_Assignment_
Give every line from the entries that contains "data".

*** Records ***

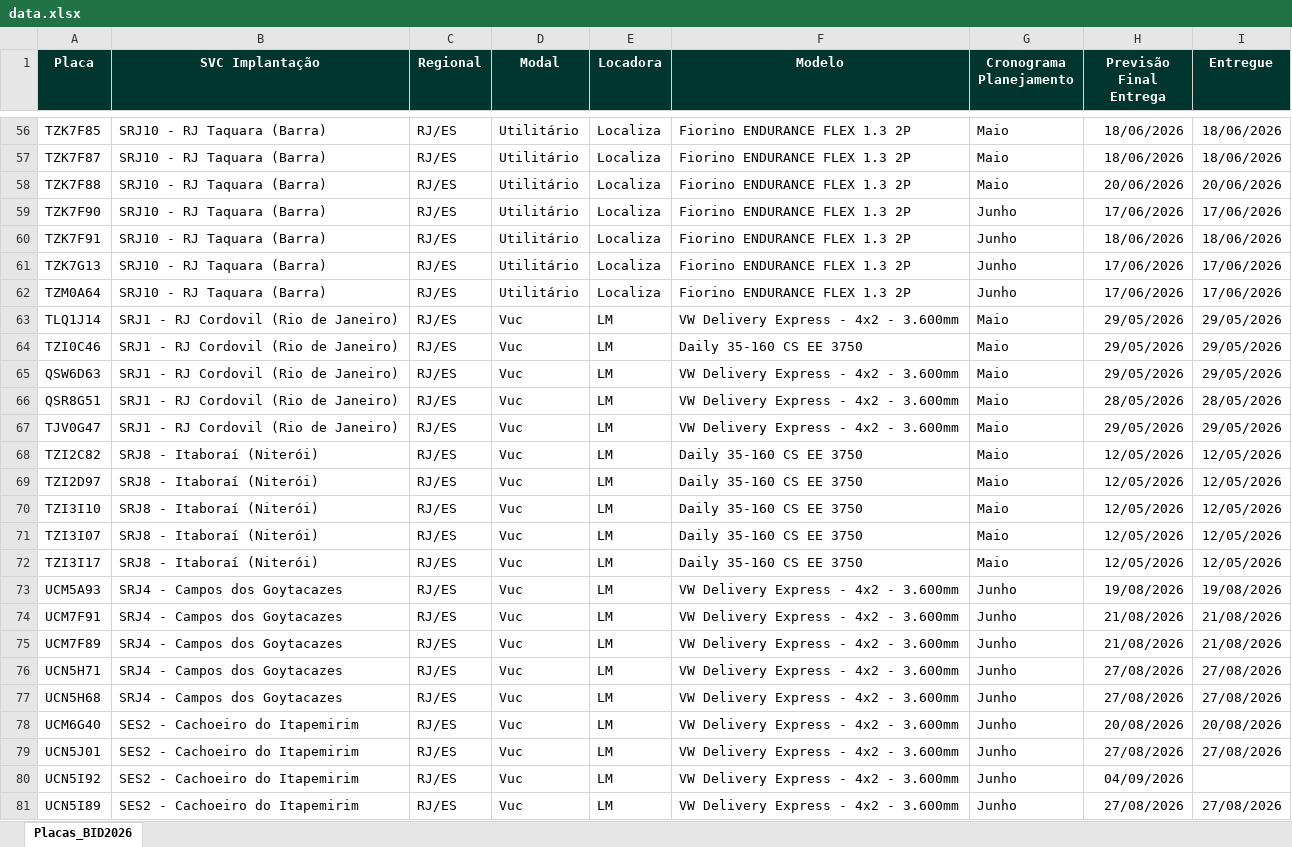
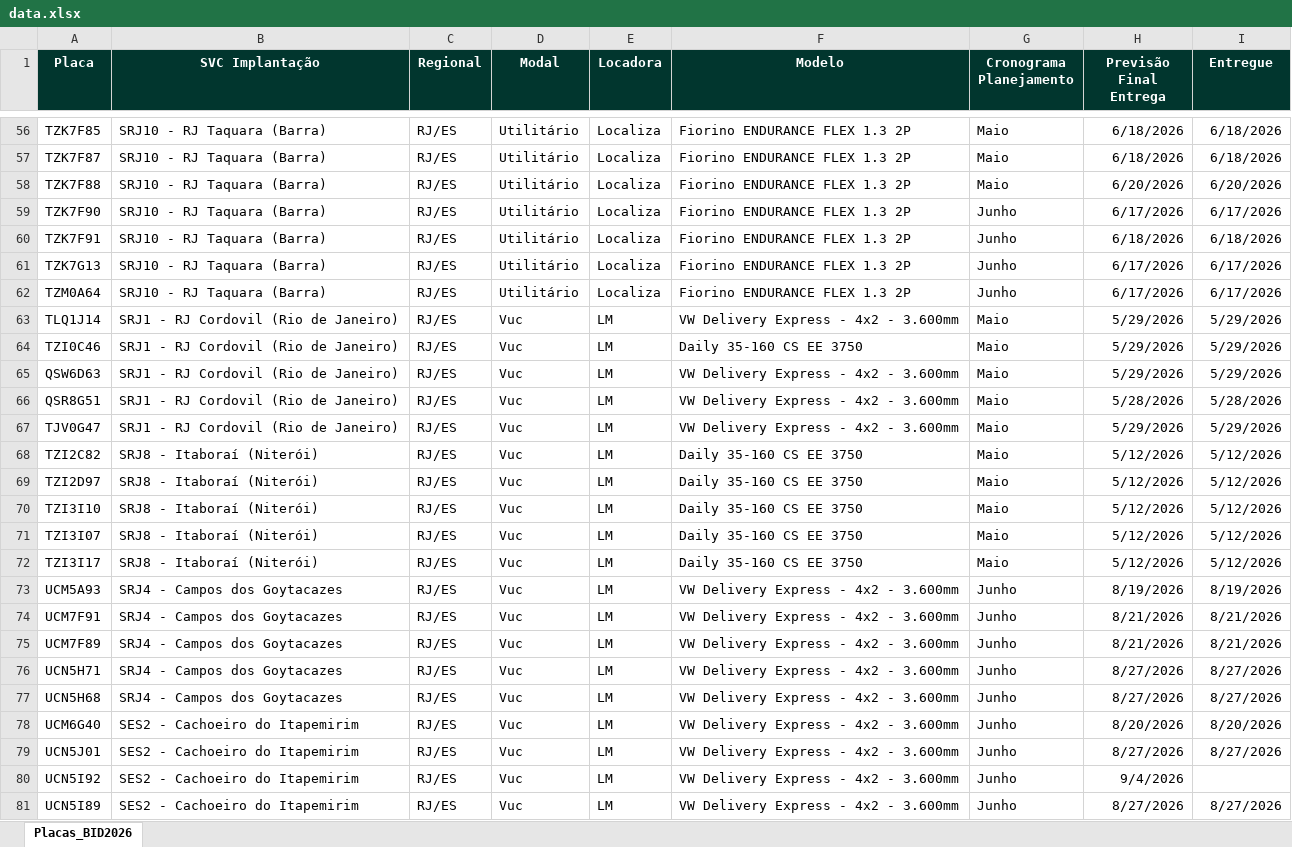
Before and after one commit to FrotaDeluna/BID2026, an Excel workbook: data.xlsx, sheet Placas_BID2026, drawn as a sheet; only a part is shown, gaps mark what is left out; values as stored, in another font and other column widths than the file's, no borders; the diff covers the shown part only; the diff names each change by its address in the sheet, - before the commit and + after, or states it on an @@ line.

```diff
--- a/data.xlsx (sheet Placas_BID2026)
+++ b/data.xlsx (sheet Placas_BID2026)
-H56:H57 (Previsão Final Entrega): 18/06/2026
+H56:H57 (Previsão Final Entrega): 6/18/2026
-I56:I57 (Entregue): 18/06/2026
+I56:I57 (Entregue): 6/18/2026
-H58 (Previsão Final Entrega): 20/06/2026
+H58 (Previsão Final Entrega): 6/20/2026
-I58 (Entregue): 20/06/2026
+I58 (Entregue): 6/20/2026
-H59 (Previsão Final Entrega): 17/06/2026
+H59 (Previsão Final Entrega): 6/17/2026
-I59 (Entregue): 17/06/2026
+I59 (Entregue): 6/17/2026
-H60 (Previsão Final Entrega): 18/06/2026
+H60 (Previsão Final Entrega): 6/18/2026
-I60 (Entregue): 18/06/2026
+I60 (Entregue): 6/18/2026
-H61:H62 (Previsão Final Entrega): 17/06/2026
+H61:H62 (Previsão Final Entrega): 6/17/2026
-I61:I62 (Entregue): 17/06/2026
+I61:I62 (Entregue): 6/17/2026
-H63:H65 (Previsão Final Entrega): 29/05/2026
+H63:H65 (Previsão Final Entrega): 5/29/2026
-I63:I65 (Entregue): 29/05/2026
+I63:I65 (Entregue): 5/29/2026
-H66 (Previsão Final Entrega): 28/05/2026
+H66 (Previsão Final Entrega): 5/28/2026
-I66 (Entregue): 28/05/2026
+I66 (Entregue): 5/28/2026
-H67 (Previsão Final Entrega): 29/05/2026
+H67 (Previsão Final Entrega): 5/29/2026
-I67 (Entregue): 29/05/2026
+I67 (Entregue): 5/29/2026
-H68:H72 (Previsão Final Entrega): 12/05/2026
+H68:H72 (Previsão Final Entrega): 5/12/2026
-I68:I72 (Entregue): 12/05/2026
+I68:I72 (Entregue): 5/12/2026
-H73 (Previsão Final Entrega): 19/08/2026
+H73 (Previsão Final Entrega): 8/19/2026
-I73 (Entregue): 19/08/2026
+I73 (Entregue): 8/19/2026
-H74:H75 (Previsão Final Entrega): 21/08/2026
+H74:H75 (Previsão Final Entrega): 8/21/2026
-I74:I75 (Entregue): 21/08/2026
+I74:I75 (Entregue): 8/21/2026
-H76:H77 (Previsão Final Entrega): 27/08/2026
+H76:H77 (Previsão Final Entrega): 8/27/2026
-I76:I77 (Entregue): 27/08/2026
+I76:I77 (Entregue): 8/27/2026
-H78 (Previsão Final Entrega): 20/08/2026
+H78 (Previsão Final Entrega): 8/20/2026
-I78 (Entregue): 20/08/2026
+I78 (Entregue): 8/20/2026
-H79 (Previsão Final Entrega): 27/08/2026
+H79 (Previsão Final Entrega): 8/27/2026
-I79 (Entregue): 27/08/2026
+I79 (Entregue): 8/27/2026
-H80 (Previsão Final Entrega): 04/09/2026
+H80 (Previsão Final Entrega): 9/4/2026
-H81 (Previsão Final Entrega): 27/08/2026
+H81 (Previsão Final Entrega): 8/27/2026
-I81 (Entregue): 27/08/2026
+I81 (Entregue): 8/27/2026
```
Also changed, not shown: 193 edited cells elsewhere in this sheet, 1 other file.
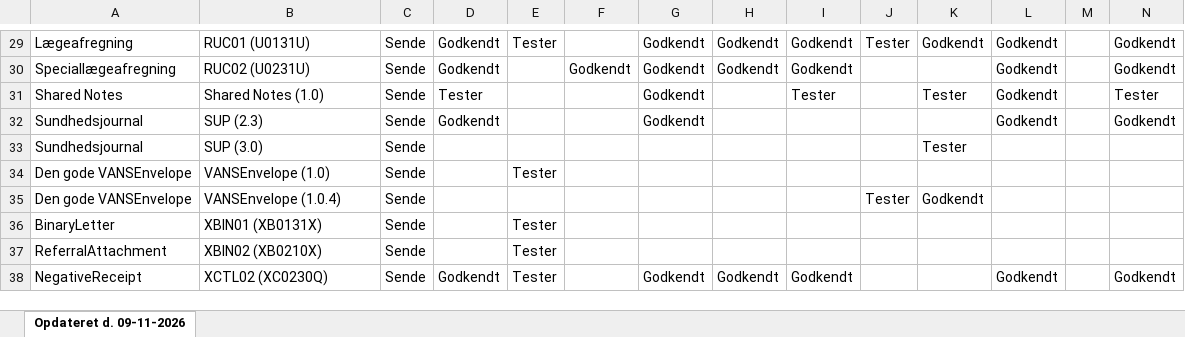
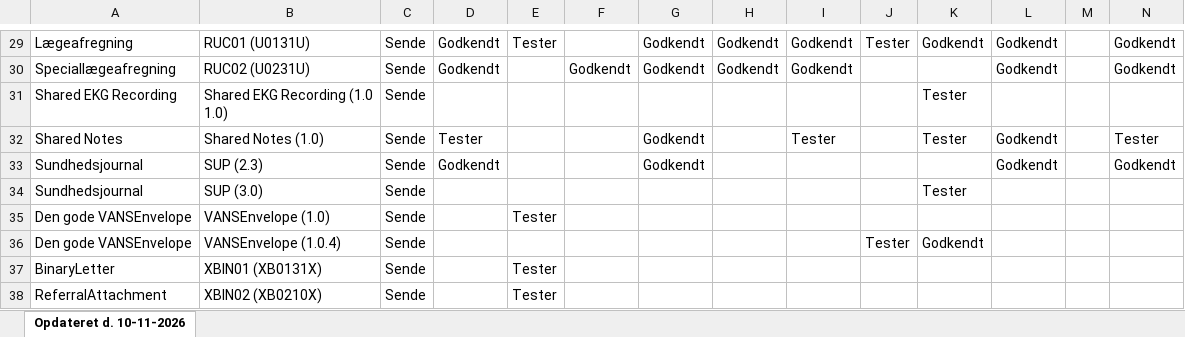
Before and after one commit to medcomdk/GodkendteSystemer, an Excel workbook: html/Lægesystemer - sende_excel.XLSX, sheet Opdateret d. 10-11-2026, drawn as a sheet; only a part is shown, gaps mark what is left out; the shorter side is filled out with more unchanged rows; values as stored, in another font and other column widths than the file's, no borders; ↵ is a line break in a cell; the diff names each change by its address in the sheet, - before the commit and + after, or states it on an @@ line.

```diff
--- a/html/Lægesystemer - sende_excel.XLSX (sheet Opdateret d. 10-11-2026)
+++ b/html/Lægesystemer - sende_excel.XLSX (sheet Opdateret d. 10-11-2026)
-sheet tab: Opdateret d. 09-11-2026
+sheet tab: Opdateret d. 10-11-2026
+row 31: Shared EKG Recording | Shared EKG Recording (1.0 ↵ 1.0) | Sende |  |  |  |  |  |  |  | Tester
```
Also changed, not shown: html/Børnejournalsystemer_excel.XLSX, html/EOJ-Systemer_excel.XLSX, 14 other files.
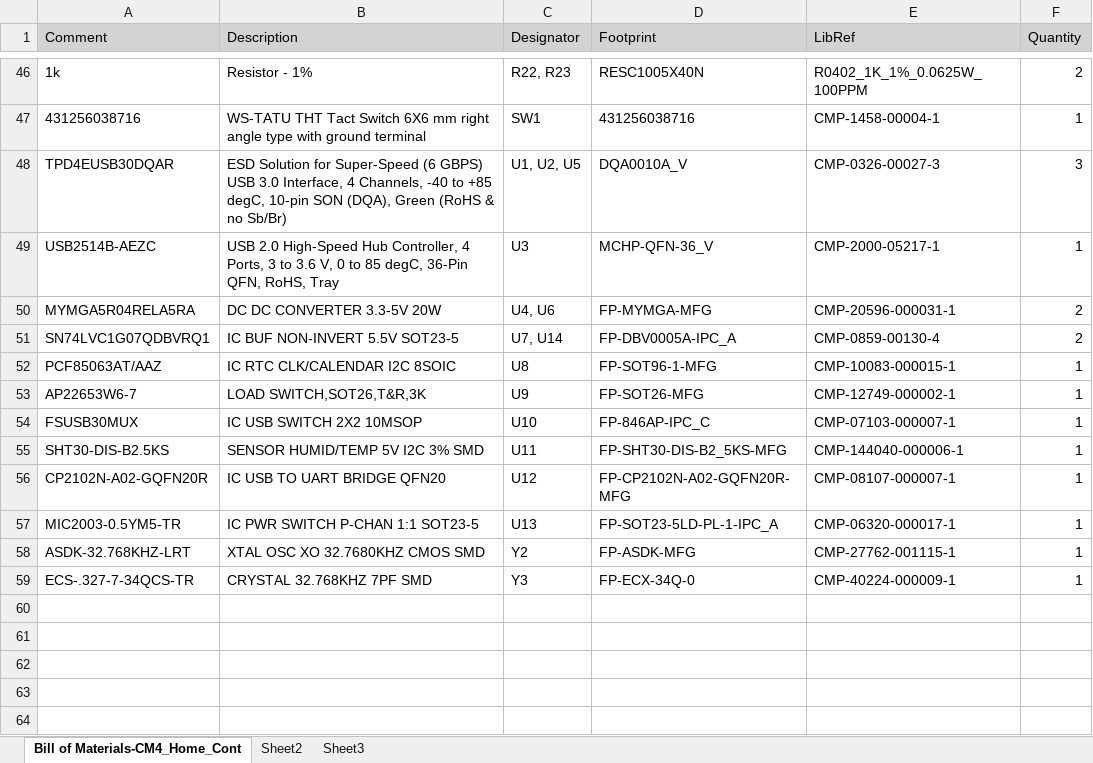
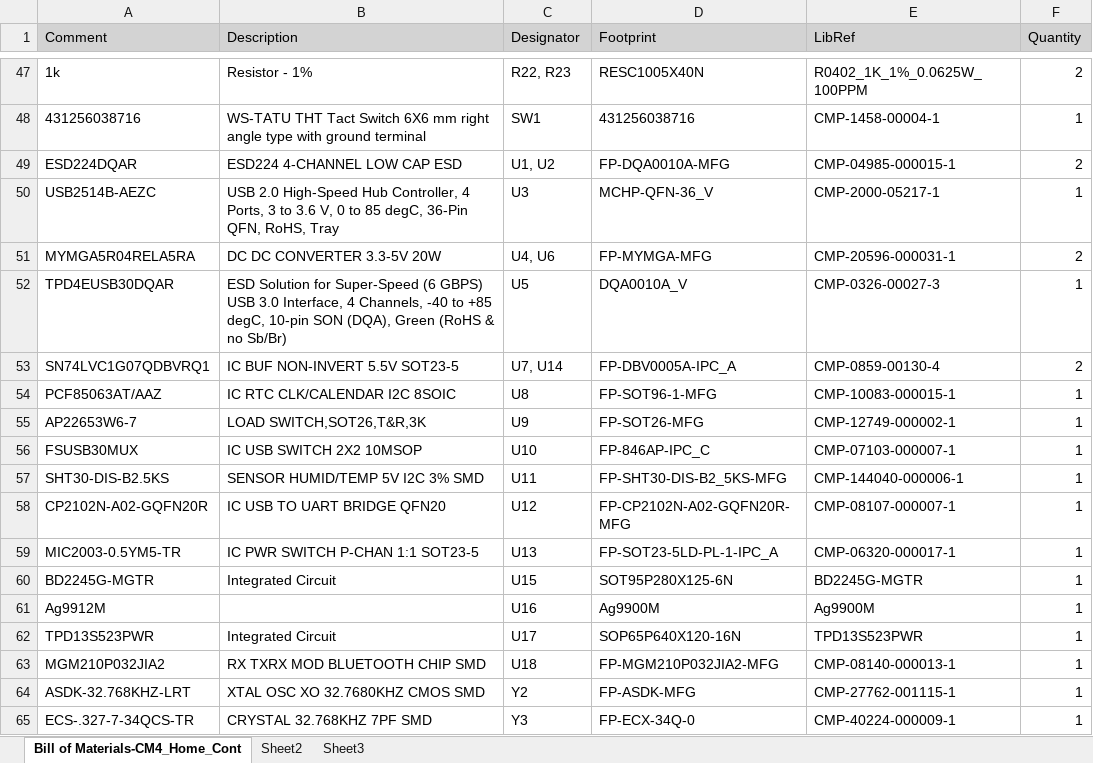
Before and after one commit to michalgaska/home-assistant-controller, an Excel workbook: Project Outputs for CM4_Home_Controller/BOM/Bill of Materials-CM4_Home_Controller.xlsx, sheet Bill of Materials-CM4_Home_Cont, drawn as a sheet; only a part is shown, gaps mark what is left out; values as stored, in another font and other column widths than the file's, no borders; removed rows and columns are numbered as before the commit, all else as after; the diff covers the shown part only; the diff names each change by its address in the sheet, - before the commit and + after, or states it on an @@ line.

```diff
--- a/Project Outputs for CM4_Home_Controller/BOM/Bill of Materials-CM4_Home_Controller.xlsx (sheet Bill of Materials-CM4_Home_Cont)
+++ b/Project Outputs for CM4_Home_Controller/BOM/Bill of Materials-CM4_Home_Controller.xlsx (sheet Bill of Materials-CM4_Home_Cont)
-row 48: TPD4EUSB30DQAR | ESD Solution for Super-Speed (6 GBPS) USB 3.0 Interface, 4 Channels, -40 to +85 degC, 10-pin SON (DQA), Green (RoHS & no Sb/Br) | U1, U2, U5 | DQA0010A_V | CMP-0326-00027-3 | 3
+row 49: ESD224DQAR | ESD224 4-CHANNEL LOW CAP ESD | U1, U2 | FP-DQA0010A-MFG | CMP-04985-000015-1 | 2
+row 52: TPD4EUSB30DQAR | ESD Solution for Super-Speed (6 GBPS) USB 3.0 Interface, 4 Channels, -40 to +85 degC, 10-pin SON (DQA), Green (RoHS & no Sb/Br) | U5 | DQA0010A_V | CMP-0326-00027-3 | 1
+row 60: BD2245G-MGTR | Integrated Circuit | U15 | SOT95P280X125-6N | BD2245G-MGTR | 1
+row 61: Ag9912M |  | U16 | Ag9900M | Ag9900M | 1
+row 62: TPD13S523PWR | Integrated Circuit | U17 | SOP65P640X120-16N | TPD13S523PWR | 1
+row 63: MGM210P032JIA2 | RX TXRX MOD BLUETOOTH CHIP SMD | U18 | FP-MGM210P032JIA2-MFG | CMP-08140-000013-1 | 1
```
Also changed, not shown: 6 added rows, 5 removed rows and 10 edited cells elsewhere in this sheet, 36 other files.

*** End of Records ***

_Solution below_
Before and after one commit to FrotaDeluna/BID2026, an Excel workbook: data.xlsx, sheet Placas_BID2026, drawn as a sheet; only a part is shown, gaps mark what is left out; values as stored, in another font and other column widths than the file's, no borders; the diff covers the shown part only; the diff names each change by its address in the sheet, - before the commit and + after, or states it on an @@ line.
--- a/data.xlsx (sheet Placas_BID2026)
+++ b/data.xlsx (sheet Placas_BID2026)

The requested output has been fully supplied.